[[ INFORMATION SHOWN open ]]
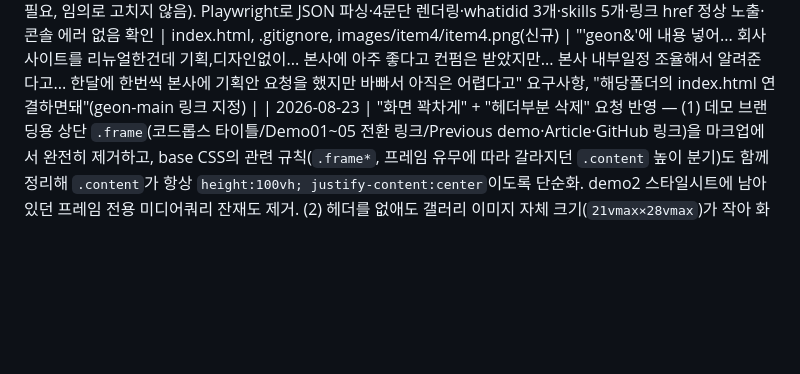
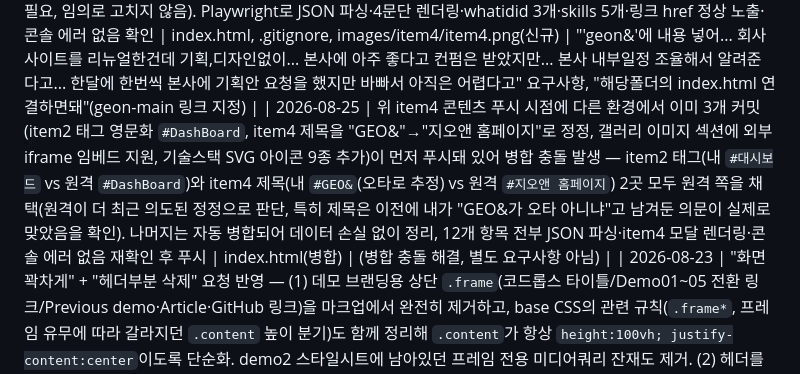
Before and after one commit to jeongsh90/portfolio-2026, a Markdown page: CLAUDE.md, the part around the change. Drawn GitHub-style; blank space fills up the shorter version.

Commit message:
CLAUDE.md에 병합 충돌 해결 내역 기록
Co-Authored-By: Claude Sonnet 5 <noreply@anthropic.com>

```diff
--- a/CLAUDE.md
+++ b/CLAUDE.md
@@ -50,4 +50,5 @@
 | 2026-08-25 | item3("충남이면충분해")의 placeholder 태그(#tag2/#tag3)를 실제 태그(#브랜딩/#포토샵·일러스트)로 채움 — 기존 #시안은 유지. 갤러리 캡션·모달 양쪽에 반영되는 것 Playwright로 확인 | index.html | "태그도 넣어봐" 요구사항 |
 | 2026-08-25 | "반응형 다시 검토해" 요청으로 320px~1440px 전 구간(모바일 세로/가로, 태블릿, 데스크톱)을 Playwright로 재점검 — 기존 모달 훅스택(≤900px)·컴포넌트 그리드(≤900px/≤560px)·갤러리 아이템(≤700px) 반응형은 전부 정상 확인. 실제 버그 2건 발견·수정: (1) `html`이 `-4deg` 회전된 `.rotate` 래퍼 때문에 실제 콘텐츠보다 약 12~28px 더 큰 바운딩 박스를 갖는데, 이 여분이 데스크톱(≥1024px)에서는 Locomotive의 `has-scroll-smooth` 클래스가 거는 `overflow:hidden`에 가려 안 보이다가, Locomotive가 자체적으로 `smooth`를 꺼버리는(자체 `tablet.breakpoint:1024` 로직 — 너비가 1024px 미만이면 터치 여부와 무관하게 "모바일"로 판정) 태블릿/모바일 폭에서는 그 잠금이 빠져 실제로 살짝 세로 스크롤 가능한 여백으로 노출되고 있었다(실 사용상 눈에 띄는 콘텐츠 변화는 없지만 터치 기기에서 러버밴드 바운스로 체감될 수 있는 결함) — `html{overflow-y:hidden}`을 무조건 규칙으로 추가해 스무스 모드 여부와 무관하게 세로 오버플로를 원천 차단(가로는 이 폭에서 네이티브 document 스크롤로 실제 내비게이션에 쓰이므로 손대지 않음), 실제 트러스티드 휠 입력(page.mouse.wheel)으로 스크롤이 0에 고정되는 것 확인. (2) 이전 세션에 구현한 데스크톱 마우스 드래그 스크롤(`drag-scroll.js`)이 Locomotive의 Smooth 모듈 전용 내부 API(`lscroll.scroll.updateDelta`)를 무조건 호출하고 있어, 방금 확인한 것과 같은 이유로 Locomotive가 Native 모듈로 전환되는 1024px 미만 폭(또는 실제 터치 기기가 넓은 화면이어도 UA로 모바일 판정되는 경우, 예: 아이패드 가로모드)에서는 이 메서드 자체가 없어 매 pointermove마다 `TypeError`가 발생하며 드래그 스크롤이 완전히 죽어있었다(Playwright 트러스티드 마우스 드래그로 재현 — 콘솔에 초당 여러 건씩 에러 누적, scrollX 불변) — `typeof updateDelta === 'function'`으로 분기해 Smooth 모듈이 없을 때는 `window.scrollBy(-dx*배율, 0)`로 네이티브 가로 스크롤에 직접 반영하도록 폴백 추가, 방향(왼쪽 드래그=전진)도 기존 관례와 동일하게 유지. 두 버그 모두 각 원인 폭 구간(390/320/820/844×390 랜드스케이프)에서 실측 재현 후 수정 확인, 데스크톱(1440px) 경로는 회귀 없음 재확인, 전 구간 콘솔 에러 0건 | css/base.css, js/drag-scroll.js | "반응형 다시 검토해" 요구사항 |
 | 2026-08-25 | item4("GEO&")에 회사 홈페이지 리뉴얼 프로젝트 콘텐츠 신설 — 사용자가 준 사실(별도 기획·디자인 없이 기존 홈페이지만 보고 제작, 사내 유휴시간에 자체적으로 시작, 본사 컨펌은 긍정적이었으나 기존 사이트 기반이라 수정할 내용이 많다는 피드백, 본사 내부일정 조율 대기 중, 월 1회가량 정식 기획안 요청 중이나 아직 어렵다는 답변)을 그대로 Description(4문단)에 반영. "사이트 보기" 링크에 쓸 실제 URL을 위해 Skills(제작 도구)를 먼저 물었더니 사용자가 로컬 별도 폴더 `geon-main/`(자체 git 저장소, GitHub `jeongsh90/geon-main`, jQuery 기반 정적 사이트)를 연결해달라고 지목 — 이미 GitHub Pages가 구성돼 있어(최신 빌드는 errored 상태지만 이전 성공 빌드가 계속 서빙 중, 실제 200 응답+진짜 회사 사이트 콘텐츠 `geon@geonspace.co.kr` 확인) `link`를 `https://jeongsh90.github.io/geon-main/`로 연결하고 그 코드(jQuery, 순수 HTML/CSS/JS, 빌드 도구 없음)로 Skills 태그를 결정. `geon-main/`은 이 포트폴리오 저장소와 무관한 별도 git 저장소라 `.gitignore`에 추가해 중첩 저장소로 커밋되지 않게 함. 화면에서 확인한 실제 제목이 "GEO&"(회사 도메인/이메일 기준으로는 "GEON"이 맞아 보임 — 사용자에게 오타 여부 확인 필요, 임의로 고치지 않음). Playwright로 JSON 파싱·4문단 렌더링·whatidid 3개·skills 5개·링크 href 정상 노출·콘솔 에러 없음 확인 | index.html, .gitignore, images/item4/item4.png(신규) | "'geon&'에 내용 넣어... 회사 사이트를 리뉴얼한건데 기획,디자인없이... 본사에 아주 좋다고 컨펌은 받았지만... 본사 내부일정 조율해서 알려준다고... 한달에 한번씩 본사에 기획안 요청을 했지만 바빠서 아직은 어렵다고" 요구사항, "해당폴더의 index.html 연결하면돼"(geon-main 링크 지정) |
+| 2026-08-25 | 위 item4 콘텐츠 푸시 시점에 다른 환경에서 이미 3개 커밋(item2 태그 영문화 `#DashBoard`, item4 제목을 "GEO&"→"지오앤 홈페이지"로 정정, 갤러리 이미지 섹션에 외부 iframe 임베드 지원, 기술스택 SVG 아이콘 9종 추가)이 먼저 푸시돼 있어 병합 충돌 발생 — item2 태그(내 `#대시보드` vs 원격 `#DashBoard`)와 item4 제목(내 `#GEO&`(오타로 추정) vs 원격 `#지오앤 홈페이지`) 2곳 모두 원격 쪽을 채택(원격이 더 최근 의도된 정정으로 판단, 특히 제목은 이전에 내가 "GEO&가 오타 아니냐"고 남겨둔 의문이 실제로 맞았음을 확인). 나머지는 자동 병합되어 데이터 손실 없이 정리, 12개 항목 전부 JSON 파싱·item4 모달 렌더링·콘솔 에러 없음 재확인 후 푸시 | index.html(병합) | (병합 충돌 해결, 별도 요구사항 아님) |
 | 2026-08-23 | "화면 꽉차게" + "헤더부분 삭제" 요청 반영 — (1) 데모 브랜딩용 상단 `.frame`(코드롭스 타이틀/Demo01~05 전환 링크/Previous demo·Article·GitHub 링크)을 마크업에서 완전히 제거하고, base CSS의 관련 규칙(`.frame*`, 프레임 유무에 따라 갈라지던 `.content` 높이 분기)도 함께 정리해 `.content`가 항상 `height:100vh; justify-content:center`이도록 단순화. demo2 스타일시트에 남아있던 프레임 전용 미디어쿼리 잔재도 제거. (2) 헤더를 없애도 갤러리 이미지 자체 크기(`21vmax×28vmax`)가 작아 화면 상하에 빈 여백이 많이 남던 문제를 확인, 이미지 행 높이를 `vmax` 대신 `vh` 기반(`calc(66vh*0.75)` 폭 × `66vh` 높이)으로 바꿔 데스크톱(가로 폭이 큰 화면)뿐 아니라 세로로 긴 모바일 화면에서도 뷰포트 높이 대비 일관되게 꽉 차 보이도록 함(기존 `vmax`는 가로/세로 중 큰 값 기준이라 모바일 세로 화면에서 이미지가 뷰포트 높이의 40%밖에 안 채웠던 것을 80%대로 개선) | index.html, base.98fd6c19.css, demo2.06b37b5f.css | "화면 꽉차게", "헤더부분 삭제" 요구사항 |
```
[[ INFORMATION SHOWN closed ]]
BRIEF:
Only the lines from the first line of the entries through the line containing "CLAUDE.md에 병합 충돌 해결 내역 기록" should be output, exactly as they are, without pictures.

RESULT BELOW:
Before and after one commit to jeongsh90/portfolio-2026, a Markdown page: CLAUDE.md, the part around the change. Drawn GitHub-style; blank space fills up the shorter version.

Commit message:
CLAUDE.md에 병합 충돌 해결 내역 기록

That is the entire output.